The Bishop's Palace, Downhill
- Archaeological Survey and Excavation Project 2009-2011
- Northern Ireland
Downhill is located on the North Coast of Co. Londonderry to the west of the town of Castlerock. The estate covers an area of about 152 acres and was acquired by the National Trust in the 1980s as the core remnant of a landscaped estate, established in the late 18th Century.
The survey and excavation project 2009-2011 was initiated as part of a research strategy to record and interpret the archaeology of the Downhill Estate.
The history of the house and estate
During the 1770s Frederick Hervey, Bishop of Derry and later Earl of Bristol, chose this bleak headland to build a grand country house and create a surrounding estate.
The house itself, perched in an open and spectacular location, now stands as a roofless ruin. Few would believe that it was once one of the most renowned houses in Ireland.
- 1775 - The Earl Bishop started building a 'cabin', intended at first to be no more than an 18th century villa. But the Earl's aspirations for grandeur made him seek out such famous architects to make designs for the building and its interiors. The Cork architect Michael Shanahan is credited with designing most of the garden buildings, including the famous Mussenden Temple.
- 1803 - When the Earl Bishop died (in Italy), he bequeathed his Irish estates to his second cousin Harry Bruce, who subsequently took the name Hervey-Bruce and was created a Baronet in 1804.
- 1851 - The house, with the exception of its east wing, was gutted by fire.
- 1876 - A famous local architect, John Lanyon, provided the plans and supervised the repair and restoration of the house.

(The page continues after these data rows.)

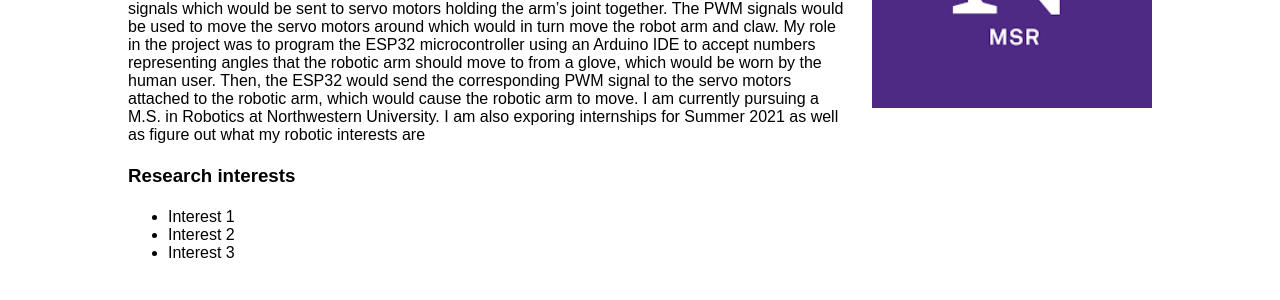
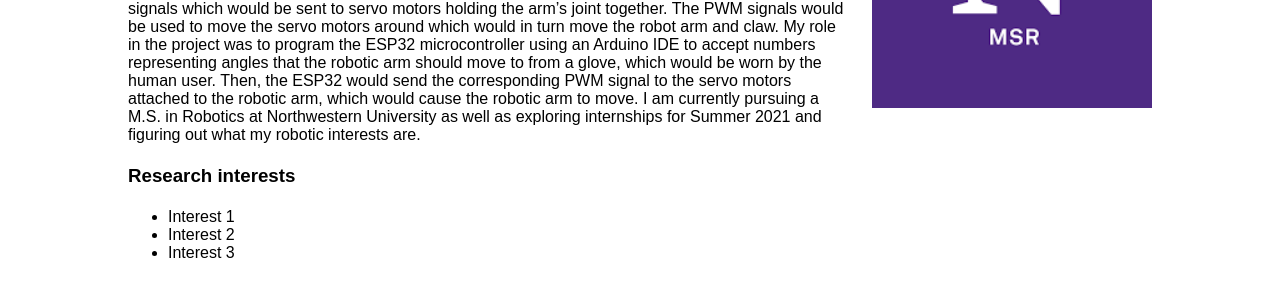
Before and after one commit to chen2156/chen2156.github.io, a Jekyll site: the page built from about.md, in a window 1280 px wide. Shown: the part 297-597 px from the top of the page. Built offline with Jekyll 4.4.1, drawn with Linux system fonts in a browser that asks for light colours; nearby versions of some CDN libraries; our own code applies the rules of GitHub Pages for plain Markdown files; some of the changed text lies outside the part shown.

Commit message:
Update about.md

```diff
--- a/about.md
+++ b/about.md
@@ -9,7 +9,7 @@ image: /index.png
 
 This is my most up-to-date resume: <a href="https://chen2156.github.io/JasonChenResume.pdf">Resume</a>
 
-I was born and raised near Boston, MA. I graduated from Purdue University with a B.S. in Computer Engineering in May 2020.  During senior year of my undergraduate degree, I worked on a senior design group project where we attempted to build a robotic arm and claw that would respond to human arm and hand motion via bluetooth.  We used a ESP32 microcontroller to generate PWM signals which would be sent to servo motors holding the arm's joint together.  The PWM signals would be used to move the servo motors around which would in turn move the robot arm and claw.  My role in the project was to program the ESP32 microcontroller using an Arduino IDE to accept numbers representing angles that the robotic arm should move to from a glove, which would be worn by the human user.  Then, the ESP32 would send the corresponding PWM signal to the servo motors attached to the robotic arm, which would cause the robotic arm to move.  I am currently pursuing a M.S. in Robotics at Northwestern University.  I am also exporing internships for Summer 2021 as well as figure out what my robotic interests are
+I was born and raised near Boston, MA. I graduated from Purdue University with a B.S. in Computer Engineering in May 2020.  During senior year of my undergraduate degree, I worked on a senior design group project where we attempted to build a robotic arm and claw that would respond to human arm and hand motion via bluetooth.  We used a ESP32 microcontroller to generate PWM signals which would be sent to servo motors holding the arm's joint together.  The PWM signals would be used to move the servo motors around which would in turn move the robot arm and claw.  My role in the project was to program the ESP32 microcontroller using an Arduino IDE to accept numbers representing angles that the robotic arm should move to from a glove, which would be worn by the human user.  Then, the ESP32 would send the corresponding PWM signal to the servo motors attached to the robotic arm, which would cause the robotic arm to move.  I am currently pursuing a M.S. in Robotics at Northwestern University as well as  exploring internships for Summer 2021 and figuring out what my robotic interests are.
 
 
 ### Research interests
```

Lanyon is also credited with re-arranging the interior and moving the main entrance from its original south front to a porch in the middle of the long west side.
- 1784-5 - The characteristic bow-ended yards at the north end of the palace were constructed.
- 1930s - The building was lived in until shortly before the Second World War, during which time it was occupied by the Royal Air Force.
- 1949 - The Bishop's Palace was sold by its owners and the roof was subsequently taken off the house in 1950 marking a spiralling decline in the property to a ruined and dilapidated state.
- 1980s - The property was acquired by the National Trust.
There is little by way of surviving architectural plans of the house or indeed maps of the demesne from the late 18th or early 19th century to help document its growth and development.
There are however 19th Century Ordnance Survey maps which provide valuable cartographic information on the growth and development of the house and its yards during the 19th and early 20th century.
These maps invariably show sometimes subtle changes to both layout and arrangement of the buildings and can help us to date the appearance of features such as the domestic gas works located in the west yard.
The Downhill Archaeology project began in 2009, running from 1st to 30th August and attracted 14 volunteers from the public – even though August was one of the wettest months on record for the year.
Work began in the East Yard, known as the Poultry Yard, which had been closed to public access since the National Trust first acquired the building in the 1980s.
The yard quickly became a make-shift architectural store, holding large quantities of un-catalogued masonry and architectural fragments. Heavily overgrown and filled with rubble at the start, over 50% of the yard has now been cleared and excavated by the volunteer team.
Excavation has revealed original cobbled surfaces lying intact below the rubble and other overburden. It has also revealed and exposed a walled enclosure lying to the central south of the yard, partly cobbled which may have been used as a piggery. This building was found to overlie an earlier structure which may have been the original poultry house.
Excavation also cleared out four compartments or buildings that were arranged along the south and eastern wall of the yard. All of these were found to retain their original cobbled floors.
Highlights of the fieldwork
One of the main benefits of this work was the recovery of a large collection of architectural fragments and stone building material.
This included sections of decorative pilasters and cornice from the exterior façade of the building and blackstone and hand made red-brick. All of this material is to be catalogued and can be re-used in future restoration or repair to the palace ruin.
Many small finds were also recovered during the excavation including: ironwork, glass and pottery. Some of the pottery fragments were from plates and cups bearing the stamp 'RAF 1942'.
However the most striking and perhaps important single discovery made was of a sculptured stone head, which appears to be a Roman portrait of AD 160-190 of either the Emperor Marcus Aurelius or his son Commodus.
This was likely bought by the Earl Bishop in Italy on one of his grand trips and is a tangible reminder of the once opulent interior the palace once presented to visitors and guests.
Thus started, the project will continue into 2010 with the aim of finishing the clearance work and recording of the East Yard and then it will move into the West Yard to investigate other buildings and the remains of a domestic gas works located there.
The project is actively recruiting members for its team and anyone wishing to take part as a volunteer on future digging seasons should contact:
Archaeological Conservation Advisor.
Historic Properties Department
Tel: (028) 9751 2304